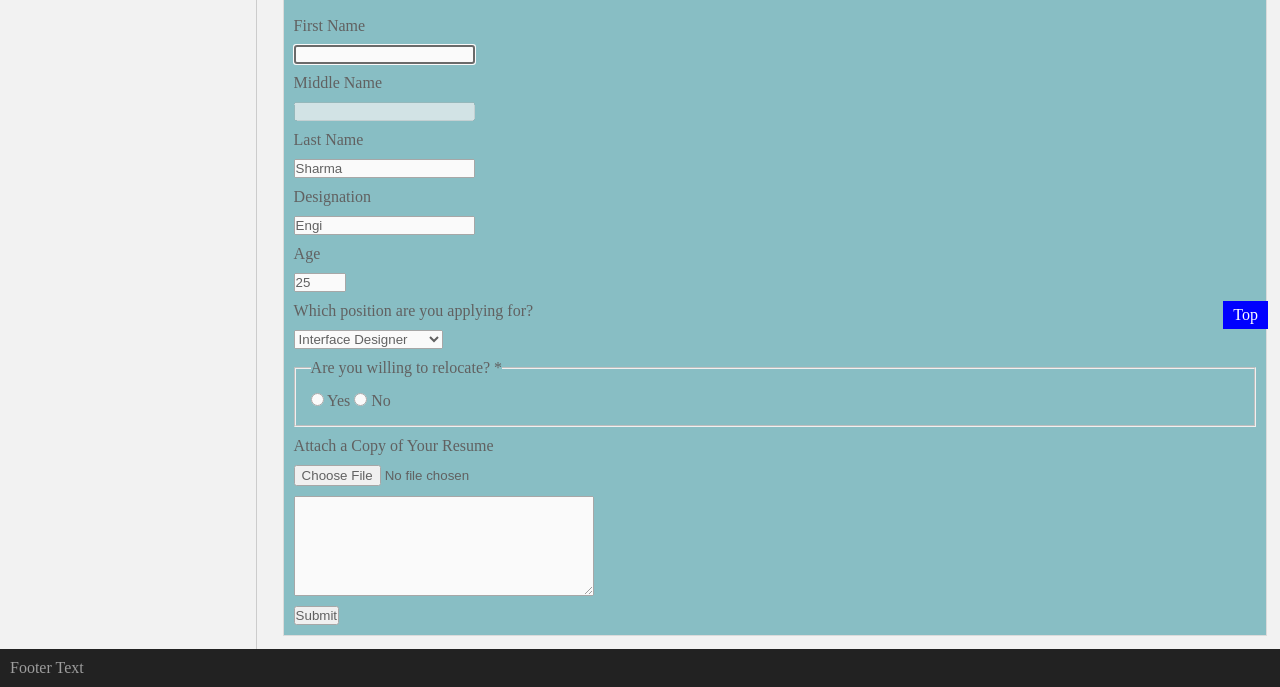
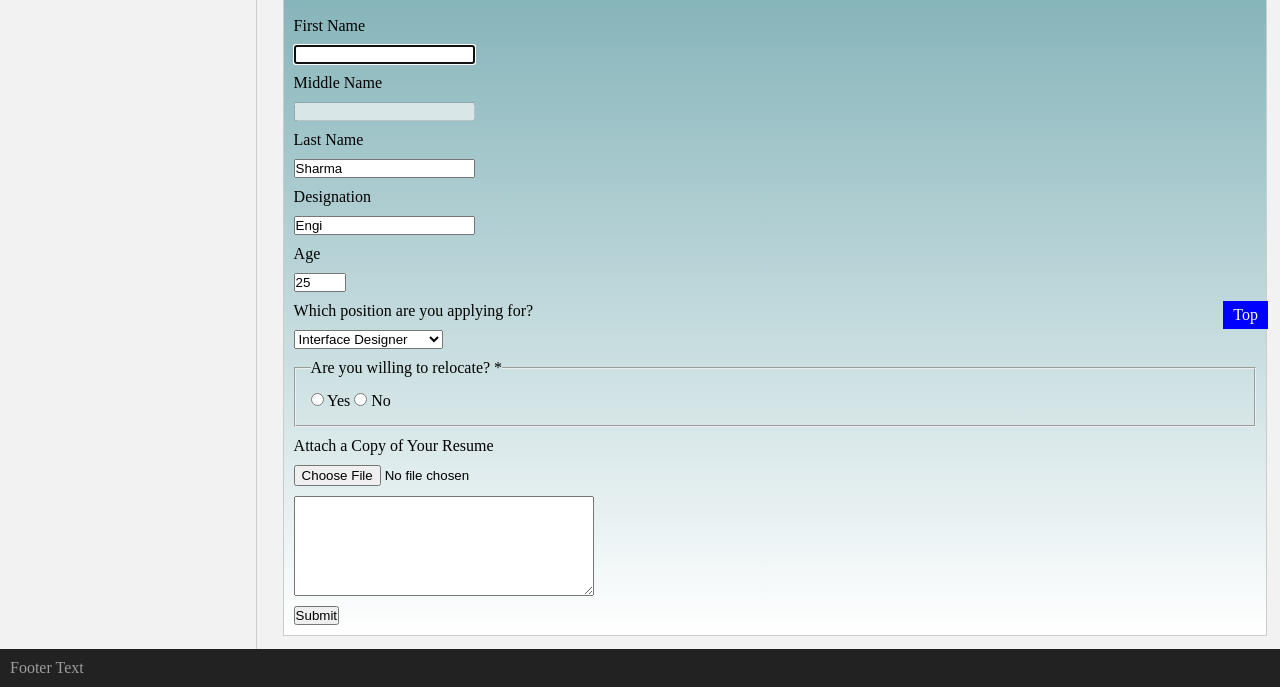
Before and after one commit to ravindermahajan890/GMI-Interactive, a plain HTML site: page index.html in a window 1280 px wide. Shown: the part 461-1148 px from the top of the page. Drawn offline with Linux system fonts and the light colour scheme.

Commit message:
css3-gradient

```diff
--- a/styles/appStyle.css
+++ b/styles/appStyle.css
@@ -111,10 +111,33 @@
     		//background-size: 100px 80px;
 
     		/* background Color */
-    		background-color:rgb(66, 155, 165);
-    		opacity: 0.6;
+    		//background-color:rgb(66, 155, 165);
+    		//opacity: 0.6;
     		//background-color:rgba(66, 155, 165, 0.32);
 
+
+    		/* gradient */
+    		background: #7baeb4; /* For browsers that do not support gradients */
+		    background: -webkit-linear-gradient(#7baeb4, #fff); /* For Safari 5.1 to 6.0 */
+		    background: -o-linear-gradient(#7baeb4, #fff); /* For Opera 11.1 to 12.0 */
+		    background: -moz-linear-gradient(#7baeb4, #fff); /* For Firefox 3.6 to 15 */
+		    background: linear-gradient(#7baeb4, #fff); /* Standard syntax */
+
+
+		    /* gradient direction */
+		    //background: #7baeb4; /* For browsers that do not support gradients */
+		    //background: -webkit-linear-gradient(left, #7baeb4, #fff); /* For Safari 5.1 to 6.0 */
+		    //background: -o-linear-gradient(right, #7baeb4, #fff); /* For Opera 11.1 to 12.0 */
+		    //background: -moz-linear-gradient(right, #7baeb4, #fff); /* For Firefox 3.6 to 15 */
+		    //background: linear-gradient(to right, #7baeb4, #fff); /* Standard syntax */
+
+
+		    /* gradient radial */
+    		//background: #7baeb4; /* For browsers that do not support gradients */
+		    //background: -webkit-radial-gradient(#7baeb4, #fff, #7baeb4); /* For Safari 5.1 to 6.0 */
+		    //background: -o-radial-gradient(#7baeb4, #fff, #7baeb4); /* For Opera 11.1 to 12.0 */
+		    //background: -moz-radial-gradient(#7baeb4, #fff, #7baeb4); /* For Firefox 3.6 to 15 */
+		    //background: radial-gradient(#7baeb4, #fff, #7baeb4); /* Standard syntax */
 		}
 		form fieldset {
 		    padding: 15px;
```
:::
Please report every line among the entries that includes "appStyle".

--- a/styles/appStyle.css
+++ b/styles/appStyle.css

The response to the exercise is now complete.